### Exercise objective
Output all of the data verbatim.

● ● ● ●

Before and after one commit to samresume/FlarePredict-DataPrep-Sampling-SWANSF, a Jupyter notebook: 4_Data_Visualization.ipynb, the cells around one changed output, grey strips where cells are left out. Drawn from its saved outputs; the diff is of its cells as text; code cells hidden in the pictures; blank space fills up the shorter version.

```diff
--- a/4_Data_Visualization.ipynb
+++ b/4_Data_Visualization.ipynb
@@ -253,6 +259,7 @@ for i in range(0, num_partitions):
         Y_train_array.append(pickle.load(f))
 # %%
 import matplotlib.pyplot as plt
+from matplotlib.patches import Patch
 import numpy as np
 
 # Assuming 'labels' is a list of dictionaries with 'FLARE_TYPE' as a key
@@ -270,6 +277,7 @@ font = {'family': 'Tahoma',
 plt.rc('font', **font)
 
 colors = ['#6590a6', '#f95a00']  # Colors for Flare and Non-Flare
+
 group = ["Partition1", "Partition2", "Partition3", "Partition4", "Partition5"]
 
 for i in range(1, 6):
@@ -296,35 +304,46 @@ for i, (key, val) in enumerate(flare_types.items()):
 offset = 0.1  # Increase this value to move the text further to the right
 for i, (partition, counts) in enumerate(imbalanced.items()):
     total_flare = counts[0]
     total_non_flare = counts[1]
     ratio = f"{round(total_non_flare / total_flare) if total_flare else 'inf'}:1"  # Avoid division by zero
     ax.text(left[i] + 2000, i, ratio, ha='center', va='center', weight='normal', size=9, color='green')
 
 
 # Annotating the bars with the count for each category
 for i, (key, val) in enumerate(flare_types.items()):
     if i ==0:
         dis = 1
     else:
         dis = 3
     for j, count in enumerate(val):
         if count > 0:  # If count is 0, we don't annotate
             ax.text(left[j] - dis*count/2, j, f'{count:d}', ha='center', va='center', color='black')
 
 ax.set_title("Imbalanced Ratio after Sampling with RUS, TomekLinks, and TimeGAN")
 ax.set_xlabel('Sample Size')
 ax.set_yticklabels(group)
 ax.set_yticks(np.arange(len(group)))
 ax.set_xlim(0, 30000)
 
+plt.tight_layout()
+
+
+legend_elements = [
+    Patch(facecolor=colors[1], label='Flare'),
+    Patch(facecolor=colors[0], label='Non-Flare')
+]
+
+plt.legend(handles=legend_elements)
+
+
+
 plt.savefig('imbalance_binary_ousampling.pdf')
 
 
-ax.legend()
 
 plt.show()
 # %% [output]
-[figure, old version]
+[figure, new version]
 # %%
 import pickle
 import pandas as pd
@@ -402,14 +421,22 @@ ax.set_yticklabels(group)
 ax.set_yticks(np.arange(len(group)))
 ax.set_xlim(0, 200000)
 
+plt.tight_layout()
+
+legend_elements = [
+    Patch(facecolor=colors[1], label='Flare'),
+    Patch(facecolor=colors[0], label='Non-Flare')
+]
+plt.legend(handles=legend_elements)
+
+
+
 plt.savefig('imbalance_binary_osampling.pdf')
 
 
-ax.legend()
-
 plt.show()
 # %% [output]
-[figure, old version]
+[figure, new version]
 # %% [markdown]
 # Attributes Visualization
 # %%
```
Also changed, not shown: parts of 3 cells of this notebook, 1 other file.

● ● ● ●

### Response below
Before and after one commit to samresume/FlarePredict-DataPrep-Sampling-SWANSF, a Jupyter notebook: 4_Data_Visualization.ipynb, the cells around one changed output, grey strips where cells are left out. Drawn from its saved outputs; the diff is of its cells as text; code cells hidden in the pictures; blank space fills up the shorter version.

```diff
--- a/4_Data_Visualization.ipynb
+++ b/4_Data_Visualization.ipynb
@@ -253,6 +259,7 @@ for i in range(0, num_partitions):
         Y_train_array.append(pickle.load(f))
 # %%
 import matplotlib.pyplot as plt
+from matplotlib.patches import Patch
 import numpy as np
 
 # Assuming 'labels' is a list of dictionaries with 'FLARE_TYPE' as a key
@@ -270,6 +277,7 @@ font = {'family': 'Tahoma',
 plt.rc('font', **font)
 
 colors = ['#6590a6', '#f95a00']  # Colors for Flare and Non-Flare
+
 group = ["Partition1", "Partition2", "Partition3", "Partition4", "Partition5"]
 
 for i in range(1, 6):
@@ -296,35 +304,46 @@ for i, (key, val) in enumerate(flare_types.items()):
 offset = 0.1  # Increase this value to move the text further to the right
 for i, (partition, counts) in enumerate(imbalanced.items()):
     total_flare = counts[0]
     total_non_flare = counts[1]
     ratio = f"{round(total_non_flare / total_flare) if total_flare else 'inf'}:1"  # Avoid division by zero
     ax.text(left[i] + 2000, i, ratio, ha='center', va='center', weight='normal', size=9, color='green')
 
 
 # Annotating the bars with the count for each category
 for i, (key, val) in enumerate(flare_types.items()):
     if i ==0:
         dis = 1
     else:
         dis = 3
     for j, count in enumerate(val):
         if count > 0:  # If count is 0, we don't annotate
             ax.text(left[j] - dis*count/2, j, f'{count:d}', ha='center', va='center', color='black')
 
 ax.set_title("Imbalanced Ratio after Sampling with RUS, TomekLinks, and TimeGAN")
 ax.set_xlabel('Sample Size')
 ax.set_yticklabels(group)
 ax.set_yticks(np.arange(len(group)))
 ax.set_xlim(0, 30000)
 
+plt.tight_layout()
+
+
+legend_elements = [
+    Patch(facecolor=colors[1], label='Flare'),
+    Patch(facecolor=colors[0], label='Non-Flare')
+]
+
+plt.legend(handles=legend_elements)
+
+
+
 plt.savefig('imbalance_binary_ousampling.pdf')
 
 
-ax.legend()
 
 plt.show()
 # %% [output]
-[figure, old version]
+[figure, new version]
 # %%
 import pickle
 import pandas as pd
@@ -402,14 +421,22 @@ ax.set_yticklabels(group)
 ax.set_yticks(np.arange(len(group)))
 ax.set_xlim(0, 200000)
 
+plt.tight_layout()
+
+legend_elements = [
+    Patch(facecolor=colors[1], label='Flare'),
+    Patch(facecolor=colors[0], label='Non-Flare')
+]
+plt.legend(handles=legend_elements)
+
+
+
 plt.savefig('imbalance_binary_osampling.pdf')
 
 
-ax.legend()
-
 plt.show()
 # %% [output]
-[figure, old version]
+[figure, new version]
 # %% [markdown]
 # Attributes Visualization
 # %%
```
Also changed, not shown: parts of 3 cells of this notebook, 1 other file.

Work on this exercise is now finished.